* Nothing. A superb, all-purpose answer to any one of thousands of parent questions, including: What did you do in school today? What would you like to do during your three week winter break from school? What would you like for dinner tonight? What do you have to say to your sister after drawing moustaches on her Dora the Explorer posters?
* I don't want any chocolate ice cream. I have a physical ailment that is so serious that I can't even think straight. Please get me to the doctor immediately so he can correct it and I can be back in Chocolate Land as soon as possible.
* Hold me. Thereby neutralizing the use of your arms, so you can do precious little else but focus on me, which, after all, is what you should be doing 24 hours a day anyway. (See: I didn't ask to be born, above).
* I want to take karate lessons. Despite the fact that I have shown less than zero interest thus far in any activity more strenuous than changing the TV channel, I just saw some TV super-heroes kick the stuffing out of these bad guys, and thought, heck, if I could learn to inflict pain and human suffering like that, it would be really cool, especially if there was blood involved.
* I want that. The phrase to be uttered whenever any commercial starts.
* Can you help me with my homework? Could you do my homework for me while I watch The Simpsons?
* Can I sleep in your bed? Can I do everything in my power to insure that you get no sleep?
* Yucky. The all-purpose description for any food item that does not fall into the starch category, such as fruits and vegetables, or, for that matter, any food whatsoever that does not come in a Day-Glo colored box with free easily-breakable toys inside and a coupon to send for something that mom and dad are bound to say is disgusting, over-priced and unnecessary.
* The DVD player doesn't work anymore. I didn't see any manufacturer's notice on it saying not to shove peanut butter sandwiches into its disc drive, did you?
* Where are you going? If it's within 250 miles of a Blockbuster Video store, could I come with you? I heard they just got in Super Nintendo's new Hell's Fatal Rotten Bloody Carnage, Part Two--Championship Edition, and you promised I could rent a game if I finished my book report on Gandhi.

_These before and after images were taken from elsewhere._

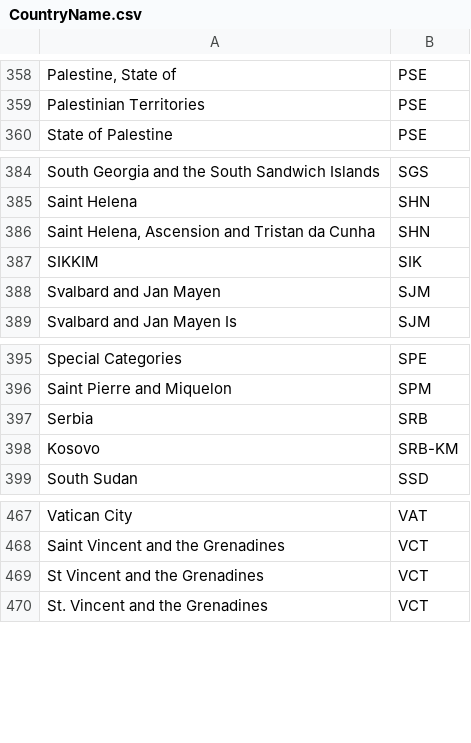
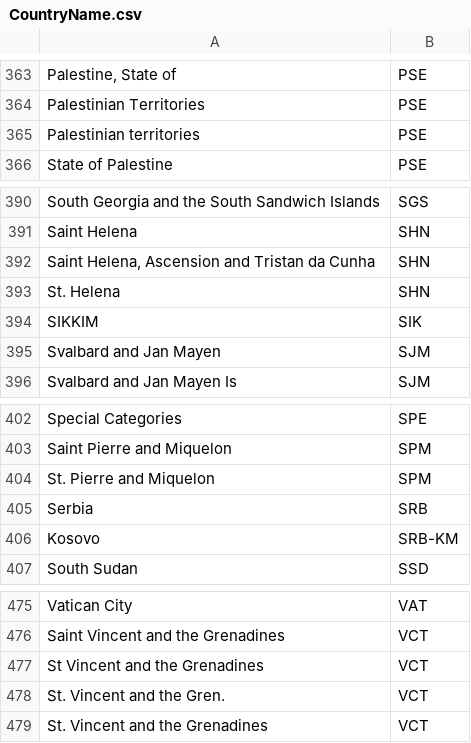
Before and after one commit to Wenzhi-Ding/Std_Country_Code, a CSV file: CountryName.csv, drawn as a sheet; only a part is shown, gaps mark what is left out; the diff covers the shown part only; the diff names each change by its address in the sheet, - before the commit and + after, or states it on an @@ line.

```diff
--- a/CountryName.csv
+++ b/CountryName.csv
+row 365: Palestinian territories | PSE
+row 393: St. Helena | SHN
+row 404: St. Pierre and Miquelon | SPM
+row 478: St. Vincent and the Gren. | VCT
```
Also changed, not shown: 5 added rows elsewhere in this file, 1 other file.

* We never get to have any fun! Today's eighth TV commercial for Disneyland has just aired, and you said we don't have $150 to toss at the Magic Kingdom every time Goofy appears asking us to bring mom and dad for a swell time. I'll tell you one thing -- when I'm a grownup, I'm going to get a job at Disneyland so I'll be able to be there all the time. I may even live there. Then I'll have fun for the rest of my life.